Problem description: Your response should consist of the entries below, reproduced exactly and without their images.

Dataset records:
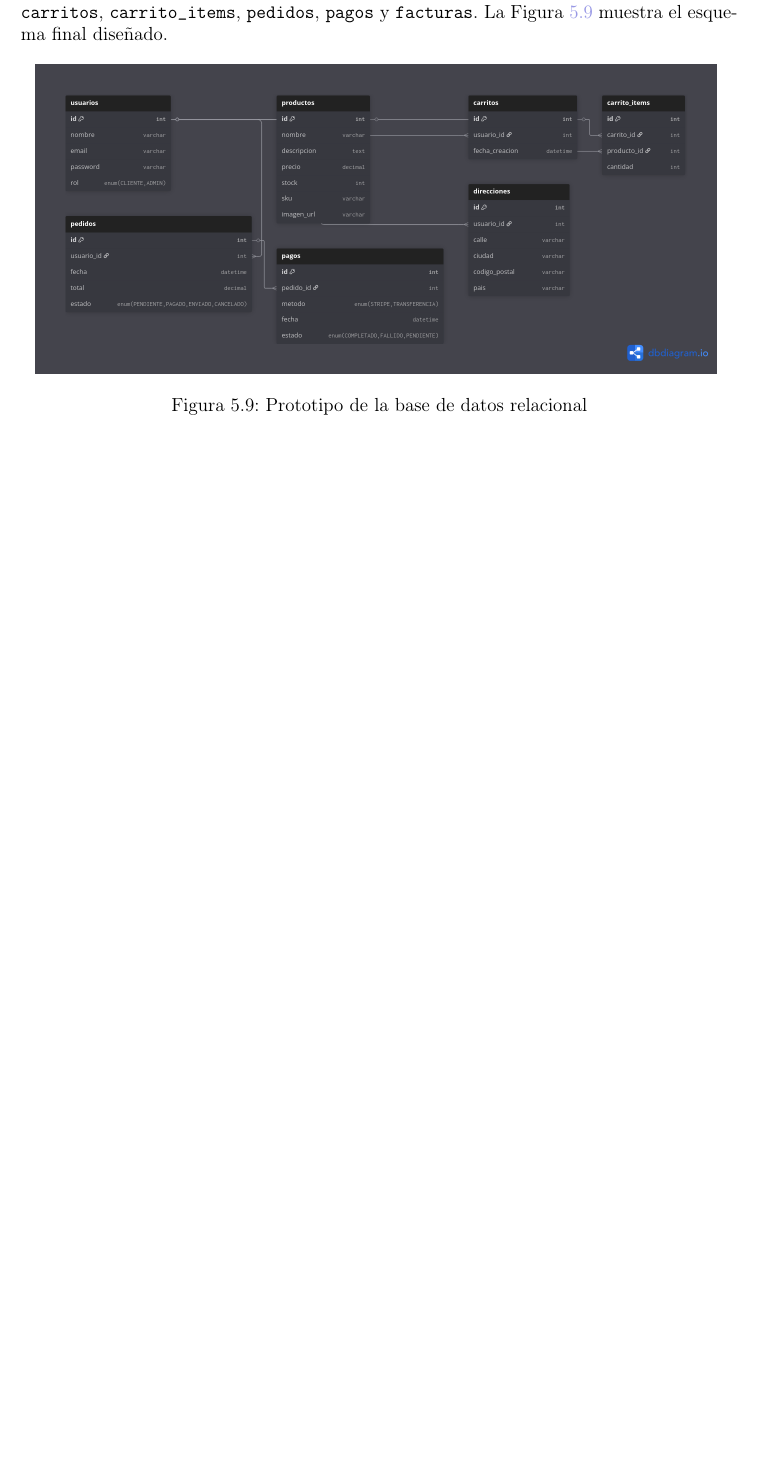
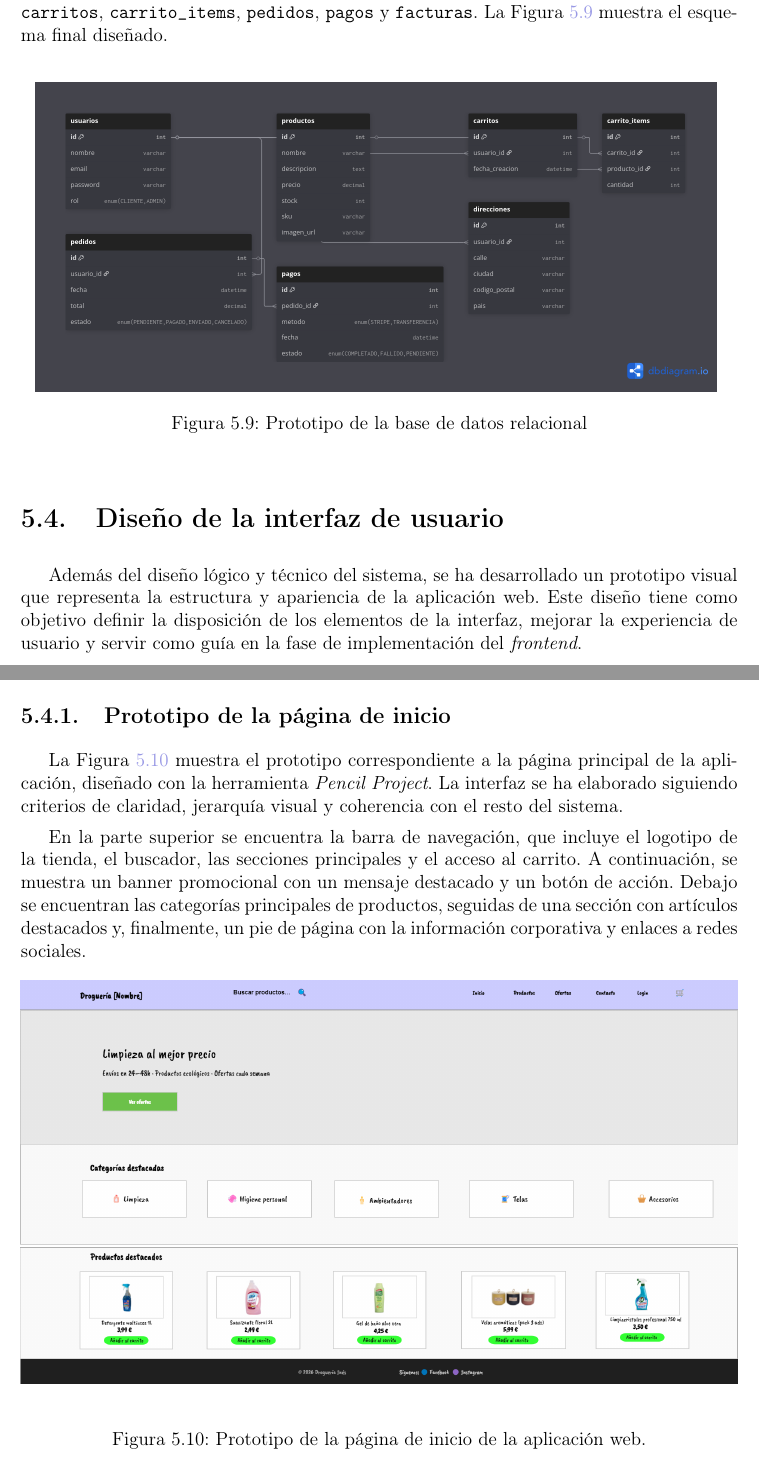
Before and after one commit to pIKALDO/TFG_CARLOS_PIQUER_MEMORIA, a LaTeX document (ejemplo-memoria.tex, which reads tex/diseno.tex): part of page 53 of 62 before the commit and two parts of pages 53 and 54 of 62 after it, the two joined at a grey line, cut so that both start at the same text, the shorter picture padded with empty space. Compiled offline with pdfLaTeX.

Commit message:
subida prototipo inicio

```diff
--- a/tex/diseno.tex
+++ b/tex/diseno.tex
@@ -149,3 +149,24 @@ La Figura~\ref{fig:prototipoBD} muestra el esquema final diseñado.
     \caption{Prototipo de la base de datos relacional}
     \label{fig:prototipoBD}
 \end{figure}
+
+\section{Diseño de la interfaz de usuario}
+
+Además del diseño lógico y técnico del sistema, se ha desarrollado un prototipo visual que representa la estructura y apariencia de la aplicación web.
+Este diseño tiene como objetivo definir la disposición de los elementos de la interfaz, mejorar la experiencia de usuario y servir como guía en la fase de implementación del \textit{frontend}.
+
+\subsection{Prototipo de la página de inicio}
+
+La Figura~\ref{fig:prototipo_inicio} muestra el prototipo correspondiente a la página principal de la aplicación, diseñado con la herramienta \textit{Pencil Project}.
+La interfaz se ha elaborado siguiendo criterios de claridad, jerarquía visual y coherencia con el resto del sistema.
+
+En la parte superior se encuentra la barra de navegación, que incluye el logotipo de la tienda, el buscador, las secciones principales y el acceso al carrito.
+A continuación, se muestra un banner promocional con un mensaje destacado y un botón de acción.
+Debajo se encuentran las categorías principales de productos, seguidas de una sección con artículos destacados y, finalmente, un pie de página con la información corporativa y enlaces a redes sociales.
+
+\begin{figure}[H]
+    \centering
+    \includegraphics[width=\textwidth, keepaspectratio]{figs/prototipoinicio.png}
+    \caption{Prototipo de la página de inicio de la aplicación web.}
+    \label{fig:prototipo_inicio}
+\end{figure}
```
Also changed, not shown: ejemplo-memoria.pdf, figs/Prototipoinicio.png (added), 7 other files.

Task response:
Before and after one commit to pIKALDO/TFG_CARLOS_PIQUER_MEMORIA, a LaTeX document (ejemplo-memoria.tex, which reads tex/diseno.tex): part of page 53 of 62 before the commit and two parts of pages 53 and 54 of 62 after it, the two joined at a grey line, cut so that both start at the same text, the shorter picture padded with empty space. Compiled offline with pdfLaTeX.

Commit message:
subida prototipo inicio

```diff
--- a/tex/diseno.tex
+++ b/tex/diseno.tex
@@ -149,3 +149,24 @@ La Figura~\ref{fig:prototipoBD} muestra el esquema final diseñado.
     \caption{Prototipo de la base de datos relacional}
     \label{fig:prototipoBD}
 \end{figure}
+
+\section{Diseño de la interfaz de usuario}
+
+Además del diseño lógico y técnico del sistema, se ha desarrollado un prototipo visual que representa la estructura y apariencia de la aplicación web.
+Este diseño tiene como objetivo definir la disposición de los elementos de la interfaz, mejorar la experiencia de usuario y servir como guía en la fase de implementación del \textit{frontend}.
+
+\subsection{Prototipo de la página de inicio}
+
+La Figura~\ref{fig:prototipo_inicio} muestra el prototipo correspondiente a la página principal de la aplicación, diseñado con la herramienta \textit{Pencil Project}.
+La interfaz se ha elaborado siguiendo criterios de claridad, jerarquía visual y coherencia con el resto del sistema.
+
+En la parte superior se encuentra la barra de navegación, que incluye el logotipo de la tienda, el buscador, las secciones principales y el acceso al carrito.
+A continuación, se muestra un banner promocional con un mensaje destacado y un botón de acción.
+Debajo se encuentran las categorías principales de productos, seguidas de una sección con artículos destacados y, finalmente, un pie de página con la información corporativa y enlaces a redes sociales.
+
+\begin{figure}[H]
+    \centering
+    \includegraphics[width=\textwidth, keepaspectratio]{figs/prototipoinicio.png}
+    \caption{Prototipo de la página de inicio de la aplicación web.}
+    \label{fig:prototipo_inicio}
+\end{figure}
```
Also changed, not shown: ejemplo-memoria.pdf, figs/Prototipoinicio.png (added), 7 other files.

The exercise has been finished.